A CNBC All-America Economic Survey finds 52 percent of working adults say they haven't seen a change.
Just 32 percent of the working adults report taking home more money due to the tax cuts, which Trump signed into law late last year.
Of those saying they are taking home more money, 38 percent say the extra pay they receive helps them a "great deal" or a "fair amount." Forty percent say the extra pay helps "some" o>r "just a little," and 22 percent report that the extra pay "does not help much at all."
And I'm also a member of what is likely a much smaller minority that started having more money held back in my paycheck soon afterwards, because too much money was being taken out of my check, and it left me and my wife susceptible to having to pay back the feds some money next year. You think people believe the Piece of Shit tax bill was a ripoff that didn't benefit them now? Wait till they have to break out the checkbook and write a surprise check to the IRS this time next year.

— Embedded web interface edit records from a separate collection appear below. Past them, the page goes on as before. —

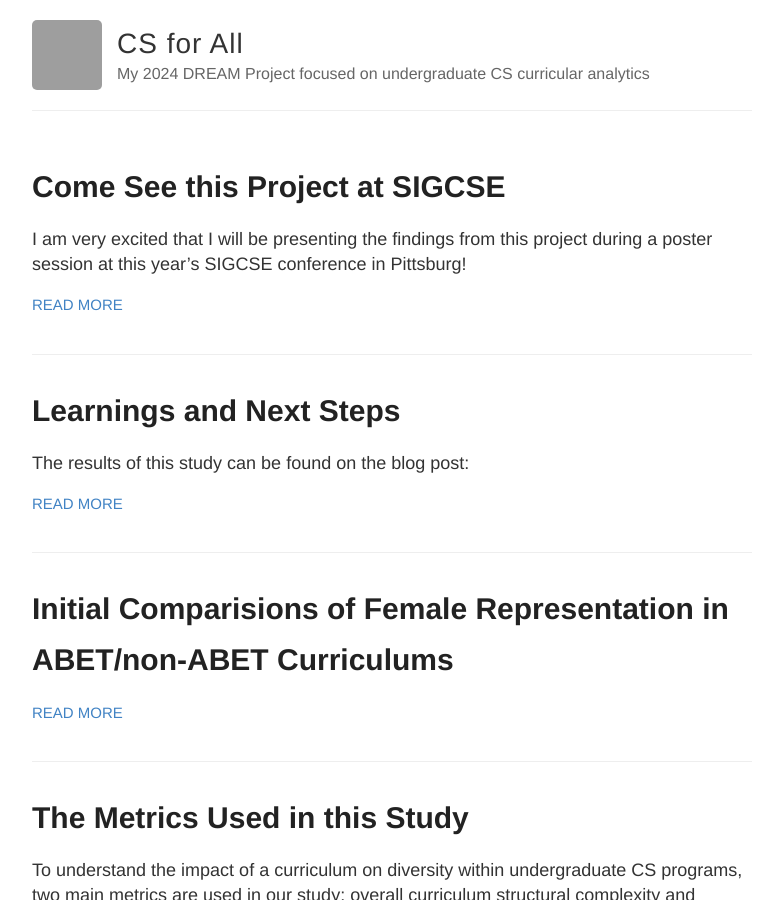
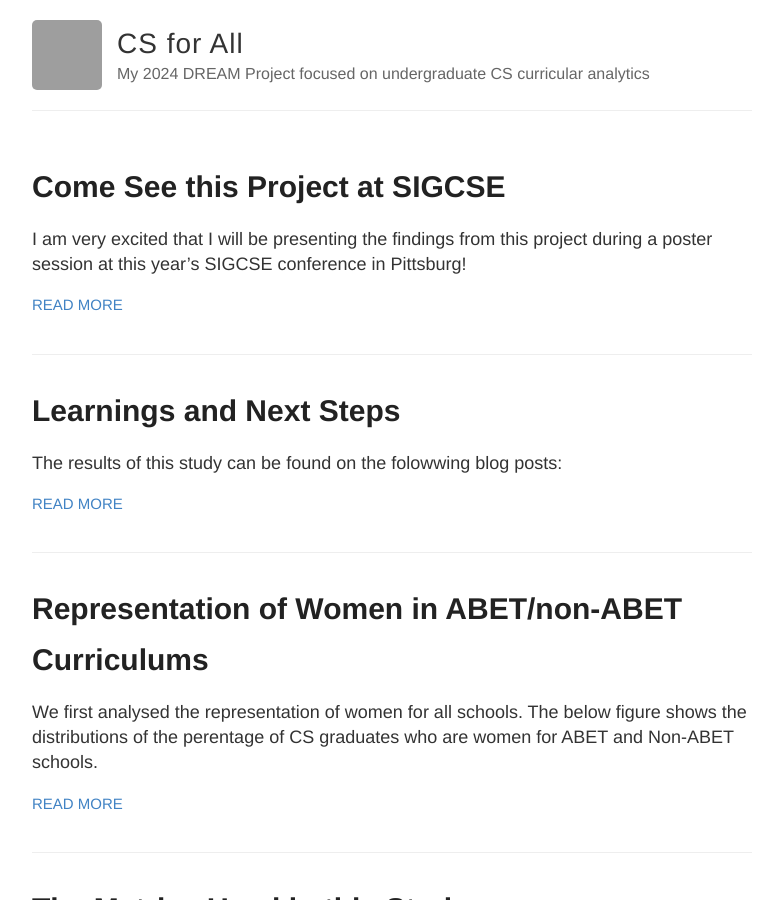
Before and after one commit to scolino/scolino.github.io, a Jekyll site: the page built from blog.html, in a window 1280 px wide and 900 px high. Shown: the whole window, without its empty margins (248-1031 px from the left). Built offline with Jekyll 4.4.1, drawn with Linux system fonts in a browser that asks for light colours; grey boxes are pictures that could not be loaded.

Commit message:
blog updates

```diff
--- a/_posts/2024-08-12-overall-comparisons.md
+++ /dev/null
@@ -1,4 +0,0 @@
----
-layout: post
-title: Initial Comparisions of Female Representation in ABET/non-ABET Curriculums
----
--- /dev/null
+++ b/_posts/2024-08-12-representation-comparisons.md
@@ -0,0 +1,14 @@
+---
+layout: post
+title: Representation of Women in ABET/non-ABET Curriculums
+---
+
+We first analysed the representation of women for all schools. The below figure shows the distributions of the perentage of CS graduates who are women for ABET and Non-ABET schools.
+
+[<img src="{{ site.baseurl }}/images/all_schools_female_representation.png" alt="complexity_map" style="width: 300px;"/>]({{ site.baseurl }}/)
+
+These differences in distributions become even more pronounced when looking at the "top" ABET and non-ABET programs. "Top" schools were determined by sorting the ABET and non-ABET schools based on percent women graduates and then selecting the first 20 schools in each category.  On average, for the "top" programs, 33% of students graduating with a CS major from non-ABET programs were women, whereas for ABET programs, 21% were women.
+
+[<img src="{{ site.baseurl }}/images/female_norm_top.png" alt="complexity_map" style="width: 300px;"/>]({{ site.baseurl }}/)
+
+By looking at the "top" schools, we can see that even the best of the best ABET schools in terms of representation of women still fall behind the non-ABET school with the greatest representation of women.
--- a/_posts/2024-10-11-learning-next-steps.md
+++ b/_posts/2024-10-11-learning-next-steps.md
@@ -3,9 +3,9 @@ layout: post
 title: Learnings and Next Steps
 ---
 
- The results of this study can be found on the blog post:
+ The results of this study can be found on the folowwing blog posts:
 
-[Initial Comparisions of Female Representation in ABET/non-ABET Curriculums](_posts/2024-08-12-overall-comparisons.md)
+[Comparisions of Female Representation in ABET/non-ABET Curriculums](_posts/2024-08-12-overall-comparisons.md)
 
  While the preliminary results of this study provide insight into the impact of ABET accredited curriculum on complexity and  representation of women, the study does not address why ABET accredited curriculum  tend to have higher complexity. I suspect that some of the increased complexity can be attributed to the math requirements of ABET accredidation.
 
```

In addition, Americans aren't spending the extra money they are getting from those tax cuts, as evidenced by this week's income and spending report from the Bureau of Economic Analysis.
Personal income increased $67.3 billion (0.4 percent) in February according to estimates released today by the Bureau of Economic Analysis. Disposable personal income (DPI) increased $53.9 billion (0.4 percent) and personal consumption expenditures (PCE) increased $27.7 billion (0.2 percent).So no real change at all in spending so far. What's interesting is that the lower tax withholdings means that the savings rate is higher from the depths that we had at the end of 2017. The trend is still downwards compared to most of the 2010s, but you can see the bump up when the tax cuts were first taken into account in January.
Real DPI increased 0.2 percent in February and Real PCE increased less than 0.1 percent. The PCE price index increased 0.2 percent. Excluding food and energy, the PCE price index increased 0.2 percent.
Over the last few years, you can see the general trend of increased incomes and spending (the drop in 2013 for incomes is the result of the end of a 2-year tax break on Social Security taxes). But notice how that disposable income and spending gap has narrowed in the last 2 years.
Let's go back to this chart in 6 months and see if there is a noticeable increase in the green line. If not, then it shows people aren't spending the funds from those tax cuts. Obviously, 2 months is a small sample size, but if you're a Republican, you're hoping that the spending figures start rising soon. Or else there won't be any effect of these tax cuts for the overwhleming majority of us...except for a higher possibility of layoffs from companies who have no other options in order to meet their higher profit expectations due to a lower corporate tax rate.
With already-skyrocketing budget deficits likely leading to some form of austerity, economic growth is going to be reduced for the overwhelming majority of Americans. But if we're not going to see the tax cuts lead to more spending in the short term, then this Piece of Shit tax bill will be an EPIC FAIL.